- _Work instructions_: Check every line of the data below for the string "repo", and copy the ones that hold it.

****************

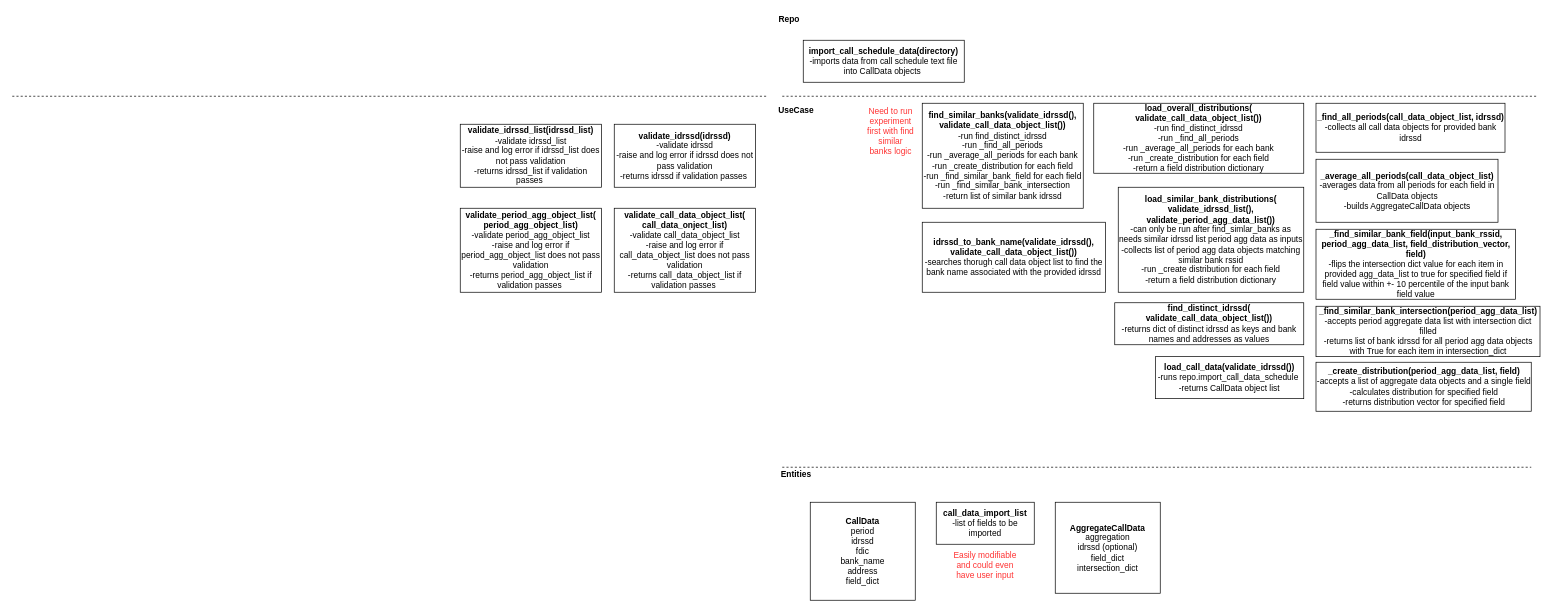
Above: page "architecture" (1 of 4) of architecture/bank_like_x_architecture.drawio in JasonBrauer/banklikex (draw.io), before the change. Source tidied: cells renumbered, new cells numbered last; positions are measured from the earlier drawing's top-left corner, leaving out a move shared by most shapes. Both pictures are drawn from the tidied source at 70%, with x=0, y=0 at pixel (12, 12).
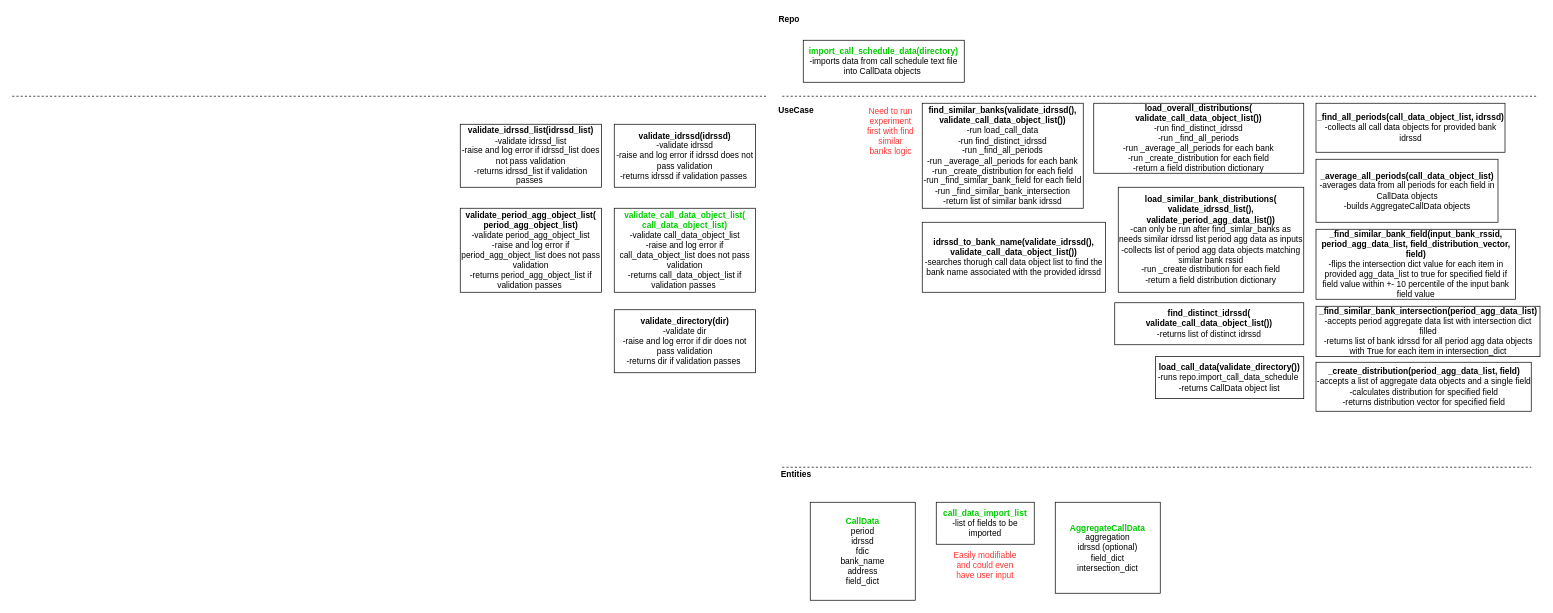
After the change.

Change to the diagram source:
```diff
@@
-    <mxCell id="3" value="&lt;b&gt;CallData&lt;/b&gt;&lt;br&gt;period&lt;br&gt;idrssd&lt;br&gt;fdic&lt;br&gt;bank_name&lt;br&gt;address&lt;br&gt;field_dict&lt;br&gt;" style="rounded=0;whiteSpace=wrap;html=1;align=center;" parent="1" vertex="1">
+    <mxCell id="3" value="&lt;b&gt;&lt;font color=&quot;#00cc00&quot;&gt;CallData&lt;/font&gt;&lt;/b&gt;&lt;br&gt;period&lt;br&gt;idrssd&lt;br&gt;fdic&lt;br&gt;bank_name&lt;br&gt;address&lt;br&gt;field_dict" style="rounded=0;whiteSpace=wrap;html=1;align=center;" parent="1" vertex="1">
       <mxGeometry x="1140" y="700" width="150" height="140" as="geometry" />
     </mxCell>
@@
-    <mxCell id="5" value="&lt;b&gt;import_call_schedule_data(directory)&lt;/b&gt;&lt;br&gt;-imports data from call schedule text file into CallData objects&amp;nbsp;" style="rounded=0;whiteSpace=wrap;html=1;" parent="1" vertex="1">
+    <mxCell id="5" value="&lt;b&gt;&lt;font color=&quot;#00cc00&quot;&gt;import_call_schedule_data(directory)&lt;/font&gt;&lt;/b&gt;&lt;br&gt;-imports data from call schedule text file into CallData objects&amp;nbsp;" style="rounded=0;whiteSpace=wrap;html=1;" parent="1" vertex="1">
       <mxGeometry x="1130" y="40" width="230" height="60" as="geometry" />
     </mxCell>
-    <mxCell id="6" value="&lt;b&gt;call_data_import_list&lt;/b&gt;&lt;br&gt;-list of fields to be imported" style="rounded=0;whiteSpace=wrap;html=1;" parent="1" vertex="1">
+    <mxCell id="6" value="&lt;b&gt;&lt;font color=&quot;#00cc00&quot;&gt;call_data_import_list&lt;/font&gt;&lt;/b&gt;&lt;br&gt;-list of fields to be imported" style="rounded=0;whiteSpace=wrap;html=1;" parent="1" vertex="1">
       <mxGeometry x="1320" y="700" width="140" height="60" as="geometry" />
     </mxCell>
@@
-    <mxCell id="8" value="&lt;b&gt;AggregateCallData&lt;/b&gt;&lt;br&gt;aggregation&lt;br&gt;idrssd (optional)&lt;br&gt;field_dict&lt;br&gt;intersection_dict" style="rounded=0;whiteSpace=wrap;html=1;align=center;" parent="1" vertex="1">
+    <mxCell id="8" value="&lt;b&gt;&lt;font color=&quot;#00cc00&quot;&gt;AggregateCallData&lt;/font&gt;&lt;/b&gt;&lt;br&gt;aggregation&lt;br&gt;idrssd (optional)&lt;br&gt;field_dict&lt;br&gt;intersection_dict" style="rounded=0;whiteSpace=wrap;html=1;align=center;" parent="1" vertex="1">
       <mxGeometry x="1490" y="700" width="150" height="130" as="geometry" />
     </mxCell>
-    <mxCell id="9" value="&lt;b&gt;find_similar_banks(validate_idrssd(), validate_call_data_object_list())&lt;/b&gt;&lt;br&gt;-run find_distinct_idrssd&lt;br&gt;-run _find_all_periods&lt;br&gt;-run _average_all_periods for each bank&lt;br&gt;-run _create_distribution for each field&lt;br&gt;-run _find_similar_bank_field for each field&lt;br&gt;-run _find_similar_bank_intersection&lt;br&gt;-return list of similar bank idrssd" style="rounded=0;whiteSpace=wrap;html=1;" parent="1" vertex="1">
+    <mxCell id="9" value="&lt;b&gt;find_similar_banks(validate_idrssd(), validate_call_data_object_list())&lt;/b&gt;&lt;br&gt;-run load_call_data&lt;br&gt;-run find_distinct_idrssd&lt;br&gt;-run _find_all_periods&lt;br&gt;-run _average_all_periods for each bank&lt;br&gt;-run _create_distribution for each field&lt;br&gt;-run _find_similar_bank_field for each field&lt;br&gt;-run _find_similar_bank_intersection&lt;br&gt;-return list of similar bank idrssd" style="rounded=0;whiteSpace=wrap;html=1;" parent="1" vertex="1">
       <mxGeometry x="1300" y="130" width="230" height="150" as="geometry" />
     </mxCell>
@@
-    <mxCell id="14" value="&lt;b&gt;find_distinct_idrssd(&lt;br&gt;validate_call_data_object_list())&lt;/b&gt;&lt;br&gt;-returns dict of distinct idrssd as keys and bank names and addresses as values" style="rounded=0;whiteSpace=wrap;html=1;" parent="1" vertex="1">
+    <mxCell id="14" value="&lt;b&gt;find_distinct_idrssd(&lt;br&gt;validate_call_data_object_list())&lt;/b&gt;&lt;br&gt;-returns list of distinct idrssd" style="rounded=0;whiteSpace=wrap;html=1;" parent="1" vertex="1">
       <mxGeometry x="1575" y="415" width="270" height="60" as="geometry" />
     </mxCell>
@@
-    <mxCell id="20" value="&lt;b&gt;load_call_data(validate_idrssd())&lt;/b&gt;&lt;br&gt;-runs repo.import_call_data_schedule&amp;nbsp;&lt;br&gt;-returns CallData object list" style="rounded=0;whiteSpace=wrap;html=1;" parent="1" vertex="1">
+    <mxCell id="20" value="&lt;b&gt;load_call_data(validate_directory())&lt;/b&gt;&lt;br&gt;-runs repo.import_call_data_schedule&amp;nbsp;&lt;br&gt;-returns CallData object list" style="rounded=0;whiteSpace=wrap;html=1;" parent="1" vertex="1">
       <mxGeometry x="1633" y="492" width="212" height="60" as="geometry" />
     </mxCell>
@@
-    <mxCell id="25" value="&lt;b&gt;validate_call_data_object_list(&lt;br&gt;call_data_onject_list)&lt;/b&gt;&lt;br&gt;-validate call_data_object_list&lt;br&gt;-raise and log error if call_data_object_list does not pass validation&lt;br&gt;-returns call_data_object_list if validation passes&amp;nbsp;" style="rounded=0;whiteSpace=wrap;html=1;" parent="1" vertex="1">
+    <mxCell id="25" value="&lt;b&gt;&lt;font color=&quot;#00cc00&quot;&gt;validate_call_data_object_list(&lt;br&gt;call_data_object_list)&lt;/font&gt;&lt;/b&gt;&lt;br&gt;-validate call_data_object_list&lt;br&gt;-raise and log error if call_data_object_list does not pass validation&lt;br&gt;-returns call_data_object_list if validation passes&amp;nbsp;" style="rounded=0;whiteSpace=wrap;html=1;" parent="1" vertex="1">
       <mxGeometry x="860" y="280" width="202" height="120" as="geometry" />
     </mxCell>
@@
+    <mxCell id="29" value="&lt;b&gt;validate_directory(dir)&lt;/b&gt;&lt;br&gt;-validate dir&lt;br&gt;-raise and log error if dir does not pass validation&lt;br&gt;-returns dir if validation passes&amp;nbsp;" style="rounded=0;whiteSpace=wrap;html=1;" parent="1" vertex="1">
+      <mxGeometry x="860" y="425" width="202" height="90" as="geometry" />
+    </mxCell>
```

****************

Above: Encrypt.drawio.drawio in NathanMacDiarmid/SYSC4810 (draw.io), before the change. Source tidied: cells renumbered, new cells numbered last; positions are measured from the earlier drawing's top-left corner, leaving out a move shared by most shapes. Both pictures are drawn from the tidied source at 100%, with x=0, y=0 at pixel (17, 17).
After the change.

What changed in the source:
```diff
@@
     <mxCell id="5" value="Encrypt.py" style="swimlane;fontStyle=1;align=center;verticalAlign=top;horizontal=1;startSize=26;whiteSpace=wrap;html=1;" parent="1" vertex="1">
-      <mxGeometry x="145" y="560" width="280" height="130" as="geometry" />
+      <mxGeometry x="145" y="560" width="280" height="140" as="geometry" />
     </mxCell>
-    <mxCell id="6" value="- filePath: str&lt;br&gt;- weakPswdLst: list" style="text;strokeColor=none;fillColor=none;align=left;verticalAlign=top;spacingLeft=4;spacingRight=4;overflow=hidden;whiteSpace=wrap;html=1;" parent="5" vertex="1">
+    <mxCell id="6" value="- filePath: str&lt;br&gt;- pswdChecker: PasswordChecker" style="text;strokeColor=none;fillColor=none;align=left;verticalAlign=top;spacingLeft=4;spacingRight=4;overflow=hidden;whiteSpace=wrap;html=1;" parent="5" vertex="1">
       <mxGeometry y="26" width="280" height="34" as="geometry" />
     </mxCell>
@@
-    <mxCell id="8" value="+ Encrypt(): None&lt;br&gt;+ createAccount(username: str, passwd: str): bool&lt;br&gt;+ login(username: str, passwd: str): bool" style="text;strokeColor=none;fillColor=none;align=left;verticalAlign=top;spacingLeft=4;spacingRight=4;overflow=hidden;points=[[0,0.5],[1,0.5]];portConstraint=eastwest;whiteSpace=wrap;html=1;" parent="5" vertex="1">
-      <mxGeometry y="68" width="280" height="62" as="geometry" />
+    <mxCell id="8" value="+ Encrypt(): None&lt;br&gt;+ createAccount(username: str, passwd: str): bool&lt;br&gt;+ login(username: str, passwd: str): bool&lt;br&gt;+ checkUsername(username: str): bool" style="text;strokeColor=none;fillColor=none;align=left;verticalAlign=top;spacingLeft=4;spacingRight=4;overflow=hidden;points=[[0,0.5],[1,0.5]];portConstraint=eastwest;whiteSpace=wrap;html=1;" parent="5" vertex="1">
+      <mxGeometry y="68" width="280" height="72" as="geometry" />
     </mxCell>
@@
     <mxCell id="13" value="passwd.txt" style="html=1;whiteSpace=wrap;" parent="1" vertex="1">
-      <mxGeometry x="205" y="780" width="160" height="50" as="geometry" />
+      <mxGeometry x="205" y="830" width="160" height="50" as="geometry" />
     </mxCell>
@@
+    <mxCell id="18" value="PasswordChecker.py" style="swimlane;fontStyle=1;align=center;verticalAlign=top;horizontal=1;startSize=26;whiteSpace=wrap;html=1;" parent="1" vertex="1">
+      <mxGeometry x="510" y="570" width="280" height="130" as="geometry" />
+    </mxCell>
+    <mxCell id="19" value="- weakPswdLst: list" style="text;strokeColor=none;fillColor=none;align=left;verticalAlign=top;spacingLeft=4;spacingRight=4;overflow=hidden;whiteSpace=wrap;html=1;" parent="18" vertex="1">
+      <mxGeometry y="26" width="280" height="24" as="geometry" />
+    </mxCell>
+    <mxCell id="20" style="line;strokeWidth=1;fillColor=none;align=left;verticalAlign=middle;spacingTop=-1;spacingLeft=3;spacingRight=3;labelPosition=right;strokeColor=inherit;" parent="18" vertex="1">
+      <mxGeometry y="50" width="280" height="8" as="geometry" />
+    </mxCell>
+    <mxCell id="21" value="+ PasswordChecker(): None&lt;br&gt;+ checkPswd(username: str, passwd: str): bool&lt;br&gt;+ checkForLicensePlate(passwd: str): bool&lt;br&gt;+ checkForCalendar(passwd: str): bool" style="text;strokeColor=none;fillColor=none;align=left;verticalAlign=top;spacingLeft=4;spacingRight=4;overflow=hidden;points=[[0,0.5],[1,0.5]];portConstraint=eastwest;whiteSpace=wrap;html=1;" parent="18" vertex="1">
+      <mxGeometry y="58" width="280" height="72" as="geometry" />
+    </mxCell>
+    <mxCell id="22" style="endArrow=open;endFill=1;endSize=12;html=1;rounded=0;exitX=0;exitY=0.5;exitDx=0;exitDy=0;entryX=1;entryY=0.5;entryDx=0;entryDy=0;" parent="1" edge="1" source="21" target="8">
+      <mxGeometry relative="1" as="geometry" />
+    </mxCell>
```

****************

- _Task solution_:
-    <mxCell id="20" value="&lt;b&gt;load_call_data(validate_idrssd())&lt;/b&gt;&lt;br&gt;-runs repo.import_call_data_schedule&amp;nbsp;&lt;br&gt;-returns CallData object list" style="rounded=0;whiteSpace=wrap;html=1;" parent="1" vertex="1">
+    <mxCell id="20" value="&lt;b&gt;load_call_data(validate_directory())&lt;/b&gt;&lt;br&gt;-runs repo.import_call_data_schedule&amp;nbsp;&lt;br&gt;-returns CallData object list" style="rounded=0;whiteSpace=wrap;html=1;" parent="1" vertex="1">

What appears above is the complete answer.